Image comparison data
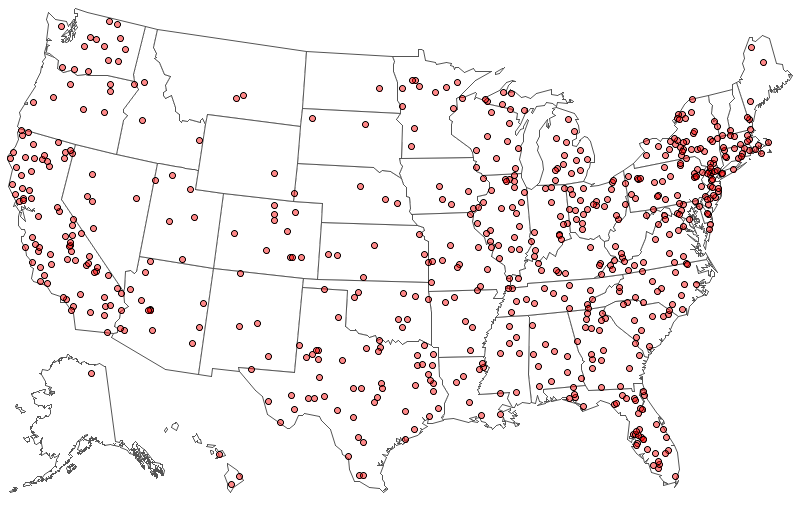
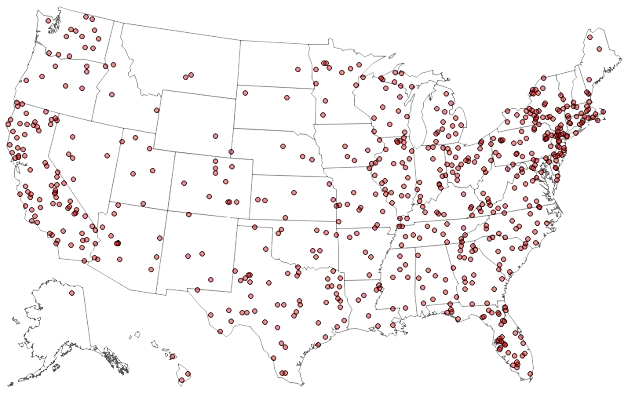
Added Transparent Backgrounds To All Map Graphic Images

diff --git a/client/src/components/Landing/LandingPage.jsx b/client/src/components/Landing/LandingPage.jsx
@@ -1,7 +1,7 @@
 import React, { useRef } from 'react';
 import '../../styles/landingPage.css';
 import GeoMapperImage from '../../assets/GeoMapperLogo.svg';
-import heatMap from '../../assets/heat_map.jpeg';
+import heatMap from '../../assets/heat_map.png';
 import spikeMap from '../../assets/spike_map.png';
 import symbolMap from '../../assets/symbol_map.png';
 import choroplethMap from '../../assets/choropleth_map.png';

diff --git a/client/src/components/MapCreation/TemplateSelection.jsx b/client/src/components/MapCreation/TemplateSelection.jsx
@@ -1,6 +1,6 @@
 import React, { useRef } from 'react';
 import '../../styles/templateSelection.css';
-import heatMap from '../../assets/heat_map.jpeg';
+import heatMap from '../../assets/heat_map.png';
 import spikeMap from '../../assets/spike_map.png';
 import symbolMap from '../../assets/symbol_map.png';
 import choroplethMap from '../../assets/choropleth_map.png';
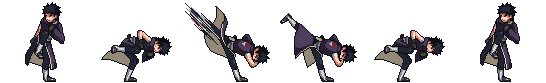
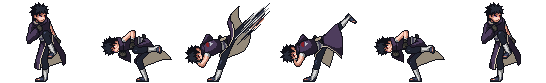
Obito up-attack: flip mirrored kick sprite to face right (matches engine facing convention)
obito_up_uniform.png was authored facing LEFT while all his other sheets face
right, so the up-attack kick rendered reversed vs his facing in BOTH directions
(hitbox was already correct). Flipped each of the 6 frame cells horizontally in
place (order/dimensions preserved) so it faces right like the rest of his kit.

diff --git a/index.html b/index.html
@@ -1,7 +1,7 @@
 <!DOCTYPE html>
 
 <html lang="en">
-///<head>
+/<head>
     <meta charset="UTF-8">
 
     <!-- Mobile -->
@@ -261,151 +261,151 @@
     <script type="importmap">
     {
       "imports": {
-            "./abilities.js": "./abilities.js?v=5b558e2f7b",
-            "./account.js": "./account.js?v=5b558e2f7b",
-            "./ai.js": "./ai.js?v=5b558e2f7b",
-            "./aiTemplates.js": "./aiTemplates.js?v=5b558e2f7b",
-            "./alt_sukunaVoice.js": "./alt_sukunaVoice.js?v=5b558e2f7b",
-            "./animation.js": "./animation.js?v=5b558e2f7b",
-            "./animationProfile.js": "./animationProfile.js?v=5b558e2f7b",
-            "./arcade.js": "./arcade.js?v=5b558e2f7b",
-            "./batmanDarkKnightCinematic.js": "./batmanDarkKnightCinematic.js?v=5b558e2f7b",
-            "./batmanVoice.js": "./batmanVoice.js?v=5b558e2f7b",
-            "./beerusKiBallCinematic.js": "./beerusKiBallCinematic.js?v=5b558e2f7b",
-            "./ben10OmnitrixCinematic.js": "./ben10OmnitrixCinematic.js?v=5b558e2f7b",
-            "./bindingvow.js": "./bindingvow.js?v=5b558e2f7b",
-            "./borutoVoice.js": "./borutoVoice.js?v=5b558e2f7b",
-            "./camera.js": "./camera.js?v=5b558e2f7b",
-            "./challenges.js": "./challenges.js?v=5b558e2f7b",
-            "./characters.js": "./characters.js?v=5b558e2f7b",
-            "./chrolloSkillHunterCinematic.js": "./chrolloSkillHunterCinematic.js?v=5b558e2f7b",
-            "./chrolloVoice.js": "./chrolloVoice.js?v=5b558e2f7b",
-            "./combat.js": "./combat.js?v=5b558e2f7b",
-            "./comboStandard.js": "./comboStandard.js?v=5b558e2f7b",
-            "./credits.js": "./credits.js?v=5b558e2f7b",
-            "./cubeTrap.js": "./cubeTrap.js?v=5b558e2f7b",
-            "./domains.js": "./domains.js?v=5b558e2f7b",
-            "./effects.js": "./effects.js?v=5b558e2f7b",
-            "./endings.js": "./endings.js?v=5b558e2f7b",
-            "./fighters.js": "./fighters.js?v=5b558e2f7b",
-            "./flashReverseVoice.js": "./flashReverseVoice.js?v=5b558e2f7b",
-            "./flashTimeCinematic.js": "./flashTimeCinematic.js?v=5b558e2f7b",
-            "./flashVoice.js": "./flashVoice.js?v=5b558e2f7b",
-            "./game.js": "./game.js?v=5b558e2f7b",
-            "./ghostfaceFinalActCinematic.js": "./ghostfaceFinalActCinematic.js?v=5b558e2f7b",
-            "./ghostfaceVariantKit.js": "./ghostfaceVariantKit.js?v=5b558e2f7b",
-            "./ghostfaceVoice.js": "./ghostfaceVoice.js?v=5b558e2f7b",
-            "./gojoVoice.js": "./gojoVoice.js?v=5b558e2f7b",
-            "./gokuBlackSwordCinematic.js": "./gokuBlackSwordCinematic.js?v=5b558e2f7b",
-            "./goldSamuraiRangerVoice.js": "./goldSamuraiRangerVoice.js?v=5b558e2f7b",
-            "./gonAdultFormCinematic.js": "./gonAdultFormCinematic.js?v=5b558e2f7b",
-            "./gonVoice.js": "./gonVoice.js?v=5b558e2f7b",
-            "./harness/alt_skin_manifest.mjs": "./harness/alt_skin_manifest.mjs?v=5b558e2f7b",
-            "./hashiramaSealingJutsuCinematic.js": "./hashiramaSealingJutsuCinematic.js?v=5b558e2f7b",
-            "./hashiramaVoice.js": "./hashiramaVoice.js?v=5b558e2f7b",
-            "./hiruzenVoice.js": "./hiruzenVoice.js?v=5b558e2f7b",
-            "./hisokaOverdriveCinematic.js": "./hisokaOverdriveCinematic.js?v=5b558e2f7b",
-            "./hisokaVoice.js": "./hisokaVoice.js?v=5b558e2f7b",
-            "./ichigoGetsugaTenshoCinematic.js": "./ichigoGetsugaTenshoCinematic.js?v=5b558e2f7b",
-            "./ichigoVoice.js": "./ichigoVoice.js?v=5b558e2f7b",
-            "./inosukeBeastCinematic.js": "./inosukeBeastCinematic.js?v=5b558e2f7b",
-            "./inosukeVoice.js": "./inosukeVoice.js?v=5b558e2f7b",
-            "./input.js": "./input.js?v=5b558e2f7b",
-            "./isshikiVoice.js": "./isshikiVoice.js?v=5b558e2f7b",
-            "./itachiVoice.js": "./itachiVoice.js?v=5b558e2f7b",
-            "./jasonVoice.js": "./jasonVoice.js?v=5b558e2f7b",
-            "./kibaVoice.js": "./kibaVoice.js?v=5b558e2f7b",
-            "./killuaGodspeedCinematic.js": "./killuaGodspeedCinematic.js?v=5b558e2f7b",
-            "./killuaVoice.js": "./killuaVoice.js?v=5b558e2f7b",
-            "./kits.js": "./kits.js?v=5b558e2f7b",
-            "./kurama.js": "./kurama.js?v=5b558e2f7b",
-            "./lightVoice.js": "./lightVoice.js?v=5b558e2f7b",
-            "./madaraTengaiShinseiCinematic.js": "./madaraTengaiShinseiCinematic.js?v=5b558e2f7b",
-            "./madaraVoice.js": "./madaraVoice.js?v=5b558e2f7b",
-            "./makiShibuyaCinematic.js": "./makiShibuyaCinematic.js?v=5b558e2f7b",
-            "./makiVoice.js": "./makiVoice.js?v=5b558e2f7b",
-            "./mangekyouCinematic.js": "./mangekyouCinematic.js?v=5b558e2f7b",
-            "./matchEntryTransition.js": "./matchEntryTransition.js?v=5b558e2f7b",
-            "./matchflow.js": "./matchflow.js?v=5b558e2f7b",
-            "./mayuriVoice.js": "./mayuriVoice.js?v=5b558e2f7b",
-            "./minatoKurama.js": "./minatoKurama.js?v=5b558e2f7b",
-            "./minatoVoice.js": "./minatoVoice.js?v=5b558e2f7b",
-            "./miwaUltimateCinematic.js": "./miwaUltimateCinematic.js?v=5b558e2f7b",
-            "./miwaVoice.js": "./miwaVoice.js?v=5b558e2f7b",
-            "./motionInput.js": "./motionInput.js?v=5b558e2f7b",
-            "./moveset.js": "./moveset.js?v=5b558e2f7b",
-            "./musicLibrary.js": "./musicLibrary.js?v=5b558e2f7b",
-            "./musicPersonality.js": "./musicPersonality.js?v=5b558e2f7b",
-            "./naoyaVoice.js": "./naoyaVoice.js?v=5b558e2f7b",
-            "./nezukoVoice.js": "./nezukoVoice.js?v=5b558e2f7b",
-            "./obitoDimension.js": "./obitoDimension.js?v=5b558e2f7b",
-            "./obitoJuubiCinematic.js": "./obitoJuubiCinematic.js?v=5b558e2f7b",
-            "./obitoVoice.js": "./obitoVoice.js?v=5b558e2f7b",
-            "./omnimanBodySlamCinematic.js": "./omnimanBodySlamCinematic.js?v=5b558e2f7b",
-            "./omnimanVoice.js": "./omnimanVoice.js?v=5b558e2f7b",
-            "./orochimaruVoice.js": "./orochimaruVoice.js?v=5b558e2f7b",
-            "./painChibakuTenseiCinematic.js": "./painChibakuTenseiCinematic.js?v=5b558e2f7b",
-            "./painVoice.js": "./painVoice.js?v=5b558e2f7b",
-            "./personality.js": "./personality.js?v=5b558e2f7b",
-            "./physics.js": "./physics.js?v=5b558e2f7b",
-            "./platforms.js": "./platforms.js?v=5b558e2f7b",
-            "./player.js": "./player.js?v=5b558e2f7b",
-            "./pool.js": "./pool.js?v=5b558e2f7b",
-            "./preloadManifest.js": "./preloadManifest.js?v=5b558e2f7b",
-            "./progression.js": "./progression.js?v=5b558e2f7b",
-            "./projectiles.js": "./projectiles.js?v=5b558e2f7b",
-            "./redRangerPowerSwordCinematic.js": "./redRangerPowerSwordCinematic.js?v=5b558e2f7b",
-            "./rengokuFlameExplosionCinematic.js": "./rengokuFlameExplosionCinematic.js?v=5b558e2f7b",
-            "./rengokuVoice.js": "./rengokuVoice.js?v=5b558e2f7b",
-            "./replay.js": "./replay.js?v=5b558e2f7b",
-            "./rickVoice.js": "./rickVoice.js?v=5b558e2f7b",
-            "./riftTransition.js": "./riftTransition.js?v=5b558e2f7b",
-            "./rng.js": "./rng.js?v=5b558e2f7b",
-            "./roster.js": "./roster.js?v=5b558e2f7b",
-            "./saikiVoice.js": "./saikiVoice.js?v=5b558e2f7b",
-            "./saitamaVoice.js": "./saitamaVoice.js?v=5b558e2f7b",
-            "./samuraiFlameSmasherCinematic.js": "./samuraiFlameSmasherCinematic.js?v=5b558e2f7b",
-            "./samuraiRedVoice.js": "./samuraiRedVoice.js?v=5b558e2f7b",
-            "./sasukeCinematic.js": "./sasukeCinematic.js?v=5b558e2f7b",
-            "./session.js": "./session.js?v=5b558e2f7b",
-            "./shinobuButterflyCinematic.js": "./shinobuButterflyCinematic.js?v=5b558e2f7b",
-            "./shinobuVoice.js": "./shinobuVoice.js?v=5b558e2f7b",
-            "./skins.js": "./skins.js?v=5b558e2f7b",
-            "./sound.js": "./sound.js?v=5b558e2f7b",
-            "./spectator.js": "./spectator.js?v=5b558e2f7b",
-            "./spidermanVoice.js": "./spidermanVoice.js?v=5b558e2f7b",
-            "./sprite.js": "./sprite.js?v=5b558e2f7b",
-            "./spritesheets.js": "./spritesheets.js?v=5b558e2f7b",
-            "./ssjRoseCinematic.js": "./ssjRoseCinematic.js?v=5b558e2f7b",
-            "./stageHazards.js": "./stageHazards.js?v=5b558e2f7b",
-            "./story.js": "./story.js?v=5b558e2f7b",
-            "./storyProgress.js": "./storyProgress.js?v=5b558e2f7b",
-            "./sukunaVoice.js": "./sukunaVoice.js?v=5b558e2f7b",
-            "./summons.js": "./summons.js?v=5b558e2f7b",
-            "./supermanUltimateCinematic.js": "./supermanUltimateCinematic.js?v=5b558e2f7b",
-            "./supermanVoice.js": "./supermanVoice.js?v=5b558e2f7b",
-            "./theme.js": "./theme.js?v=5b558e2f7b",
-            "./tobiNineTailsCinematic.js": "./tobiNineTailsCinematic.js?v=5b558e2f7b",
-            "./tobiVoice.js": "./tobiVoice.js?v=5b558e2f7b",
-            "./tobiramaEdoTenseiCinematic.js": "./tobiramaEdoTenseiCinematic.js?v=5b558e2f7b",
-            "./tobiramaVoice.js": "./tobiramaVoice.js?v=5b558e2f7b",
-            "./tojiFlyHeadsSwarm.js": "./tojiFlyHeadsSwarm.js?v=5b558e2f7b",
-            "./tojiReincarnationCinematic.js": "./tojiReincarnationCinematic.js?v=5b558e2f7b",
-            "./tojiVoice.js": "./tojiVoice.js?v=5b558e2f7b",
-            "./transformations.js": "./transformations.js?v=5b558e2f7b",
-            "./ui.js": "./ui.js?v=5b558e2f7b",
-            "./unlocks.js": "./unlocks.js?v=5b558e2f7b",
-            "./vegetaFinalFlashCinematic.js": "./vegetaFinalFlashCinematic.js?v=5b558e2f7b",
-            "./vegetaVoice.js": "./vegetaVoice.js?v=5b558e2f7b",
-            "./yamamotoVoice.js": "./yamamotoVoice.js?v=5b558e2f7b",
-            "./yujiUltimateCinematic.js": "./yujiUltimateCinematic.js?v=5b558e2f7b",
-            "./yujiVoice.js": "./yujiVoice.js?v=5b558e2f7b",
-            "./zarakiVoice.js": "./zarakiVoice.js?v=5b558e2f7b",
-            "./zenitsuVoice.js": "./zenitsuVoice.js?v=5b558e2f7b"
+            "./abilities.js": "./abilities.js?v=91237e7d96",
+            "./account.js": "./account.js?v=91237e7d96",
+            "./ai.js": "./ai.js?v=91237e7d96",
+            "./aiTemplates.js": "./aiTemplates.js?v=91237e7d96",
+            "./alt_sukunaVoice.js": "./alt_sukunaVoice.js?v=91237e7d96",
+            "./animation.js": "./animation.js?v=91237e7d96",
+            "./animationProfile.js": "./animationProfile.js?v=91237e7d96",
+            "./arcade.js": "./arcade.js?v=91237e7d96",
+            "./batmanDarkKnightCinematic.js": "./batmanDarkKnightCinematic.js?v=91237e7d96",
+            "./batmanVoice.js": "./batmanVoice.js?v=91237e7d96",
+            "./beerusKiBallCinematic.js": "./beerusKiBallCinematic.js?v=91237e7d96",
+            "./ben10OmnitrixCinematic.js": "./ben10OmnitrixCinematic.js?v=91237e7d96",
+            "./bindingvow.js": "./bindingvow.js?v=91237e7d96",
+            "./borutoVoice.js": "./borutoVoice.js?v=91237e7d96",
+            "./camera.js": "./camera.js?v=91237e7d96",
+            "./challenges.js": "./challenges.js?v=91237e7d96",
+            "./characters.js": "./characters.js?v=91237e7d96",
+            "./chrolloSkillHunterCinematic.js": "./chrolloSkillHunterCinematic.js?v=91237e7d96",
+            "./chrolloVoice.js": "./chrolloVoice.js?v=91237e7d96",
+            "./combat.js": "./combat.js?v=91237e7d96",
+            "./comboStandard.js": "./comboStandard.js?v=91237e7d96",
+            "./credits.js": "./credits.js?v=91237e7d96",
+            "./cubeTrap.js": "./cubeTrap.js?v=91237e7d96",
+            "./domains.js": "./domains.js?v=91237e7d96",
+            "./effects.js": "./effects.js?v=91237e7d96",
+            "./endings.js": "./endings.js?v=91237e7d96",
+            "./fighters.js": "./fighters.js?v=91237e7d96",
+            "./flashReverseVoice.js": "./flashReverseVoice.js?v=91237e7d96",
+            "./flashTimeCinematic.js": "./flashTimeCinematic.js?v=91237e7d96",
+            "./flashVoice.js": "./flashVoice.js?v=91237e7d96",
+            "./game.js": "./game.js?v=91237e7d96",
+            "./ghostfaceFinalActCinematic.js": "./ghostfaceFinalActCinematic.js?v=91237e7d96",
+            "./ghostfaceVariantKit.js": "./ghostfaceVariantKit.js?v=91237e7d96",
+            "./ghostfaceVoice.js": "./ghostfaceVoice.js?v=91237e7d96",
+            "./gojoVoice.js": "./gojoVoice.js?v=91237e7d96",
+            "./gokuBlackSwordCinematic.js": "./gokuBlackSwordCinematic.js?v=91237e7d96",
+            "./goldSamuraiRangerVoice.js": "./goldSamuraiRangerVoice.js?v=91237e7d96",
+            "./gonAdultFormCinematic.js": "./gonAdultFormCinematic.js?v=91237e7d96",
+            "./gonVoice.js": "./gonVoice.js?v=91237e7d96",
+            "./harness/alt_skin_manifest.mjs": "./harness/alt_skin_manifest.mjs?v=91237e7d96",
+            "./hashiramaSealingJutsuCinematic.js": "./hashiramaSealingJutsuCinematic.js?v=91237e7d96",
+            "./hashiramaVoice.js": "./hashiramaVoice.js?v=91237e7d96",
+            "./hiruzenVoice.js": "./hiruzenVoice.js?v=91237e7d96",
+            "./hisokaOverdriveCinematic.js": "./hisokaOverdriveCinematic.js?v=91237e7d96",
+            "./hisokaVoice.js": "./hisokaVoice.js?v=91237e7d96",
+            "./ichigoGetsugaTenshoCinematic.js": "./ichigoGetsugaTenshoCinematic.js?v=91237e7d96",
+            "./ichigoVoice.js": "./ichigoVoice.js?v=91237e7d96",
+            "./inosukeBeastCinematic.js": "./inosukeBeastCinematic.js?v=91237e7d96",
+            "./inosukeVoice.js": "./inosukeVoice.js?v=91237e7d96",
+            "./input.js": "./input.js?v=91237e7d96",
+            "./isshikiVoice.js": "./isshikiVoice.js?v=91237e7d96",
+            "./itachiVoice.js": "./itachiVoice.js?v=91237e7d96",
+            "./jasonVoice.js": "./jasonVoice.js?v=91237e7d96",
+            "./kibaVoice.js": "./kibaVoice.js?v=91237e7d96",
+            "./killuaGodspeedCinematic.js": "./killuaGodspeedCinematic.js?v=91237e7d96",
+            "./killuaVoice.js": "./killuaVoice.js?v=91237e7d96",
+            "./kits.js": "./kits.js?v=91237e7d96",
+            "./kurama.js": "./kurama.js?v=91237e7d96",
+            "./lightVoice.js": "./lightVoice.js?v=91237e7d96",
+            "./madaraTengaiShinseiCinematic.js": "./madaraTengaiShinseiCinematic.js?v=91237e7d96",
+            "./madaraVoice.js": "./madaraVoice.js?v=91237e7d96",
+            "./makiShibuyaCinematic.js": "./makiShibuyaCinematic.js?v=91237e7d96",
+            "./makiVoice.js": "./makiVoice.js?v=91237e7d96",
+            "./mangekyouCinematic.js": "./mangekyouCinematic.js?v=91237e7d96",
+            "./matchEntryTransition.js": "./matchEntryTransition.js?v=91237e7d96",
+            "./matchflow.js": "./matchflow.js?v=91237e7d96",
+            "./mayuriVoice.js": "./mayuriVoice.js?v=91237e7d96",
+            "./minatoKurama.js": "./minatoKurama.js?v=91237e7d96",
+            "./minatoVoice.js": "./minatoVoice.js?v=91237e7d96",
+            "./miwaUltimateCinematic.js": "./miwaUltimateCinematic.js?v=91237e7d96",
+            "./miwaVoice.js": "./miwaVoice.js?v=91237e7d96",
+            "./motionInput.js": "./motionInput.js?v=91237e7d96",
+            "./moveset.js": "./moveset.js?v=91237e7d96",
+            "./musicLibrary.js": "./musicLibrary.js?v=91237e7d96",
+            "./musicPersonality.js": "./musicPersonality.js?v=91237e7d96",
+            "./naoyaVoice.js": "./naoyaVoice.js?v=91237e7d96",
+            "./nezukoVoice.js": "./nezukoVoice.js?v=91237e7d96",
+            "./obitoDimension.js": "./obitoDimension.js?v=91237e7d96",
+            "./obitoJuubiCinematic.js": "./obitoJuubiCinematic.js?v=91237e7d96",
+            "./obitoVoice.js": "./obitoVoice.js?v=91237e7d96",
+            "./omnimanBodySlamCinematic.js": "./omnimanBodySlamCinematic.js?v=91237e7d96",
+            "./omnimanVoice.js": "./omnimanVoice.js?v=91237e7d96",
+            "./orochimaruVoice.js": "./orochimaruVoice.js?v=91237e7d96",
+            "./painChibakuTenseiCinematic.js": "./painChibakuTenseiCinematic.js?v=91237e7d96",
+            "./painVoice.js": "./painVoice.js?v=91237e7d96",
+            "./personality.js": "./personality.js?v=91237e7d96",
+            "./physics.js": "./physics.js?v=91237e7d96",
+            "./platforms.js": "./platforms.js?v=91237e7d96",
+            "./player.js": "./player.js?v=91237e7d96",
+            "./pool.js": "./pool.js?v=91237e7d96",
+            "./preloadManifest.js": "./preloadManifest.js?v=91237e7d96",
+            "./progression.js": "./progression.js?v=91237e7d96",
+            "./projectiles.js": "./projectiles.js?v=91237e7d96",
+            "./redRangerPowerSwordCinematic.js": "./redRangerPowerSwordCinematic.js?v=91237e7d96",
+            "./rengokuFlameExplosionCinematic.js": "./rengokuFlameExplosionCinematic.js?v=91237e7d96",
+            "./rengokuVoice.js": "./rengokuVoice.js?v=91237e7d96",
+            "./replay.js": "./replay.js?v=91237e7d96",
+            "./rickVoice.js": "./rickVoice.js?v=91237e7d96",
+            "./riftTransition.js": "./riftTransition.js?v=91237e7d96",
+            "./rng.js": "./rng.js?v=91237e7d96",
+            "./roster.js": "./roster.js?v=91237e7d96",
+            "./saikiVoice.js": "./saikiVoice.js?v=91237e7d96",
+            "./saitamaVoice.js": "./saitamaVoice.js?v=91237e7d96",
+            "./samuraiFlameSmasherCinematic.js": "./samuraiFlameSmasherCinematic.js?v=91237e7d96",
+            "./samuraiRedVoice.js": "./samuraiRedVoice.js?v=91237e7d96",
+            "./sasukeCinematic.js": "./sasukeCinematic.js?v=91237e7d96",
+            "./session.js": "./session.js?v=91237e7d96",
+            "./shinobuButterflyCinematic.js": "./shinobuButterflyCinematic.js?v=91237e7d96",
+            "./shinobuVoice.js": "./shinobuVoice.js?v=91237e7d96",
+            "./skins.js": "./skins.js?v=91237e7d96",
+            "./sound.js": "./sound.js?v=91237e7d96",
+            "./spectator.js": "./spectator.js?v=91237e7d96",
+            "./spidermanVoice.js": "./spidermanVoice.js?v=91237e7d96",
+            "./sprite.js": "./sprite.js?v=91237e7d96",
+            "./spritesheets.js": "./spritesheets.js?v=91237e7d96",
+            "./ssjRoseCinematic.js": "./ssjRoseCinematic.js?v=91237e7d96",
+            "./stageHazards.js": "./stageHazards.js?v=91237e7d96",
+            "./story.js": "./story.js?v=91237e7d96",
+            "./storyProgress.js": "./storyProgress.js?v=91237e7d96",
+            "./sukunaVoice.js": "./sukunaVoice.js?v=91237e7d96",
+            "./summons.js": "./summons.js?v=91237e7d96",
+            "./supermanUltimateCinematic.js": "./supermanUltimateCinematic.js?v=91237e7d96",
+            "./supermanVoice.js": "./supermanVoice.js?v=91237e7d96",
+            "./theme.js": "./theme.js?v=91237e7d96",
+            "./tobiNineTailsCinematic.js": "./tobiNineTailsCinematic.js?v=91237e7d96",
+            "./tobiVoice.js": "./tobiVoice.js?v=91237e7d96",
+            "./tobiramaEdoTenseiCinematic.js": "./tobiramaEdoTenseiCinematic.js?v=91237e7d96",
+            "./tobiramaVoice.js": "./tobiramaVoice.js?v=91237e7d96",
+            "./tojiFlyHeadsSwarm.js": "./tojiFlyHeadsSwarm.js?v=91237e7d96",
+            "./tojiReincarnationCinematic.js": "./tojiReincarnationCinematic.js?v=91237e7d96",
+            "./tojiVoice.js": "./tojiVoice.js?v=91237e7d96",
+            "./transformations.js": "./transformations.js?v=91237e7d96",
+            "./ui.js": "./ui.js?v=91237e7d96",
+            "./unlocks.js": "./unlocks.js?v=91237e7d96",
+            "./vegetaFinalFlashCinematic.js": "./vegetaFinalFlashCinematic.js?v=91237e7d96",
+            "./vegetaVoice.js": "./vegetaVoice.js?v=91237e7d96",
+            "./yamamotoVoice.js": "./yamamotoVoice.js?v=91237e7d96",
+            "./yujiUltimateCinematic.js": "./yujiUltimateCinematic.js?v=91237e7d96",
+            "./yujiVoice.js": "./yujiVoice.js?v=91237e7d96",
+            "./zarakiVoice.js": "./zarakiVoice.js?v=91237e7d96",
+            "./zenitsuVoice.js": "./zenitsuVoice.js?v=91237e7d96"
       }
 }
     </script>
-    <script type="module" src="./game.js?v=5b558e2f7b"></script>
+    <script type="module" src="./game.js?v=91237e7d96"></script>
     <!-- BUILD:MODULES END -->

WORK REQUEST: Task for the records above: copy every line in which the word "game" occurs.

RESPONSE TO THE EXERCISE:
-            "./game.js": "./game.js?v=5b558e2f7b",
+            "./game.js": "./game.js?v=91237e7d96",
-    <script type="module" src="./game.js?v=5b558e2f7b"></script>
+    <script type="module" src="./game.js?v=91237e7d96"></script>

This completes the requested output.